and concentrate on communication the truth. Did you ever hear, “if you tell the truth you don’t have to remember what you said?” My friend, Jim McNiel, is very careful about telling only the truth. He sets a good example in that area.
5. Guard Against “Not” Using . . Tender Words That Help and Heal. 25:11-13: 31:8-9
A. Tender Words That Help and Heal When Spoken at The . . Right Time. 25:11-13
11 A word spoken at the right time is like golden apples on a silver tray.
12 A wise correction to a receptive ear is like a gold ring or an ornament of gold.
13 To those who send him, a trustworthy messenger is like the coolness of snow on a harvest day;
he refreshes the life of his masters.
B. Tender Words That Help and Heal When Spoken . . Righteously. 31:8-9
8 Speak up for those who have no voice, for the justice of all who are dispossessed.
9 Speak up, judge righteously, and defend the cause of the oppressed and needy.

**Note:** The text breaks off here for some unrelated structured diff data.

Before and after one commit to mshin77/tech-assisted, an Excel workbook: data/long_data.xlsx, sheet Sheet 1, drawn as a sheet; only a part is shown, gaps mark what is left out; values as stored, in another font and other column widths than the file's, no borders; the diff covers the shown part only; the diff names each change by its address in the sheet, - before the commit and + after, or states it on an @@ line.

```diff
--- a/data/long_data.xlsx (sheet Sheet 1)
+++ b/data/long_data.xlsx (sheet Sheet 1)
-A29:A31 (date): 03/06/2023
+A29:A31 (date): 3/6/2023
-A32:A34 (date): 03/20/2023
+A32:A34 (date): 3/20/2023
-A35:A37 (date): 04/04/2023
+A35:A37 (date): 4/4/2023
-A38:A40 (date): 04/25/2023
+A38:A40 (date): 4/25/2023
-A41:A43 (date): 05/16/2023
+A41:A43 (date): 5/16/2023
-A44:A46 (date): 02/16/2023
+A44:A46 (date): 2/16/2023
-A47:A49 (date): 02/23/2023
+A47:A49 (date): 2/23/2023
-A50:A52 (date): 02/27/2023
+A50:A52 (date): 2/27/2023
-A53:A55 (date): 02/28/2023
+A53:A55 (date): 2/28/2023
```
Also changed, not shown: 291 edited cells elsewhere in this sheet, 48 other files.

It is amazing when words can help, heal and encourage. If someone says, “you are doing a good job and I appreciate it, please continue.” Would that encourage you? Suppose someone is going to be sharing a big burden and you have the ability to help. Someone says to you, I know you can help in the big responsibility and ease the load for your friend. I am really glad you are there to help. What might that do for you? But if someone says, I don’t know why your friend is doing that; because even with your help it will become a big mess. Would that hurt or help? We can say to the hurtful person you need to Guard Your Speech. Amen?